Higher Grounds Trading Company began its life with coffee from the Maya Vinic co-op. This was the first coffee we ever roasted, and represents our longest standing relationship. The story of Maya Vinic is actually pretty amazing. I highly recommend learning more about them, as well as Las Abejas, the activist organization they grew out of. Learn more here.

Chris Treter and Jose Perez Vazquez of Maya Vinic

Let's get into it!


The first coffee I ever fell in love with was Mexican Maya Vinic. At the time, I thought coffee was nothing but hot, brown water. Coffee was fuel, coffee was that sweet, sweet go-go juice for exam cramming and essay writing. That first year of college, I became one of those coffee goblins that orders a quad espresso in a medium cup, made sure it qualified for a free refill of drip coffee, and then lurked at the condiment station for way too long, adding cream to the brim and ripping a fistful of sugar packets over it. (And hey, only respect for those of us who still remain true to our inner coffee goblin. It knows what it wants.)

I forget where I ordered it, some small café in downstate Michigan, but it hit me instantly: this wasn't like any coffee I'd ever had before. It didn't need cream or sugar (though I probably still put a little in, thanks coffee goblin). There was actual flavor present, and it was delicious! I didn't have the coffee vocabulary then to describe it, but just the mere fact that it tasted like something was shocking. So, how would I describe it now, as a real, live, professional barista? Read on!

Aeropress setup

Coffee: Mexican Maya Vinic

Roast: Medium

Method: Aeropress (my preferred method). I used my standard brewing practice: inverted, scoop the coffee in, fill the chamber with water, vigorous stir, let sit for 3 minutes. One final stir, flip, and pluuuunnge.

Grind: Medium-fine

Dose: 1 and 1/2 scoops using the Aeropress spoon, which is roughly 3 tablespoons, or 15 grams.


Freshly ground, the Mexican Maya Vinic smells like those chocolate malt ball candies, what are they called? Whoppers. There's fresh cream too, with a dollop of maple syrup. After a little more nosing around, I get an unmistakable aroma of peanut butter. If you can't go trick-or-treating this year, just stay home and smell this ground coffee. 

Aeropress grind

Continuing our jaunt down candy lane, on the first sip I get nothing other than Milky Way Bar. There's caramel, there's milk chocolate, and that peanut butter from before is asserting itself as nougat. The milk chocolate is deep and lingering, like a waterslide designed by Willy Wonka.

The finish is somewhat dry, a little earthy, but not in a bad way, more like straight cacao powder. Nothing too complex, but still satisfying. 


Buy Mexican Maya Vinic coffee

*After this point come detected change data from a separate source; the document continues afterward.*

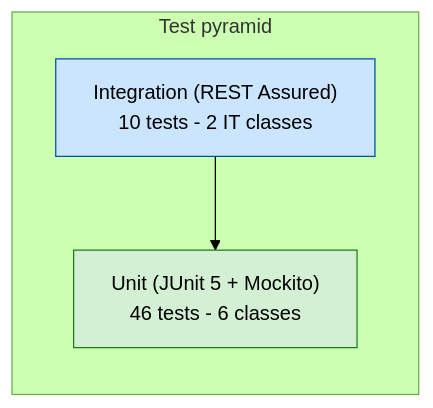
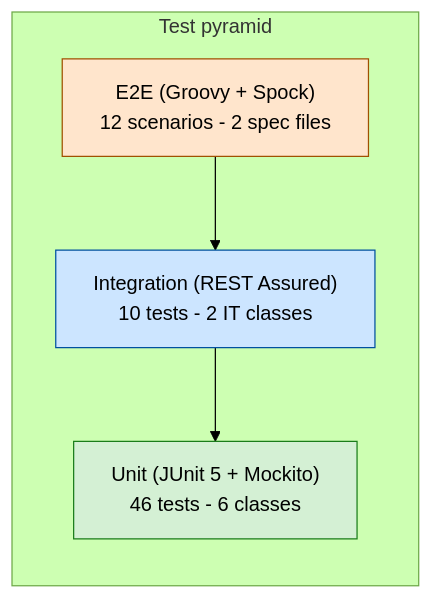
One commit to tsiupa/gen-ai-software-engineering changed the diagram in homework-2/TESTING_GUIDE.md. Above: the diagram before and after it, drawn with Mermaid (forest theme). The commit also changed other lines of this file and 1 other file, not shown here.

````diff
--- a/homework-2/TESTING_GUIDE.md
+++ b/homework-2/TESTING_GUIDE.md
@@ -10,14 +10,18 @@
 ```mermaid
 flowchart TB
     subgraph Pyr["Test pyramid"]
         direction TB
+        E2E["E2E (Groovy + Spock)<br/>12 scenarios - 2 spec files"]
         IT["Integration (REST Assured)<br/>10 tests - 2 IT classes"]
         Unit["Unit (JUnit 5 + Mockito)<br/>46 tests - 6 classes"]
     end
+    E2E --> IT
     IT --> Unit
 
+    classDef e2eStyle fill:#ffe5cc,stroke:#a05000
     classDef itStyle fill:#cce5ff,stroke:#0050a0
     classDef unitStyle fill:#d4f0d4,stroke:#1a7d1a
+    class E2E e2eStyle
     class IT itStyle
     class Unit unitStyle
 ```
````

There have been quite a few times when someone says to me in the café, "I just want a good, straightforward coffee," and more often than not, I will recommend the Maya Vinic. What it lacks in complexity it makes up for in depth and richness. The flavors present are exactly what someone wants out of a coffee if they're not worried about pushing the extreme boundaries of flavor discernment but instead, want to wake up with a satisfying cup of honest-to-goodness coffee, maybe read the paper, do a crossword. And hey, it tastes great with cream and sugar too. 

Thanks for reading! --Stefen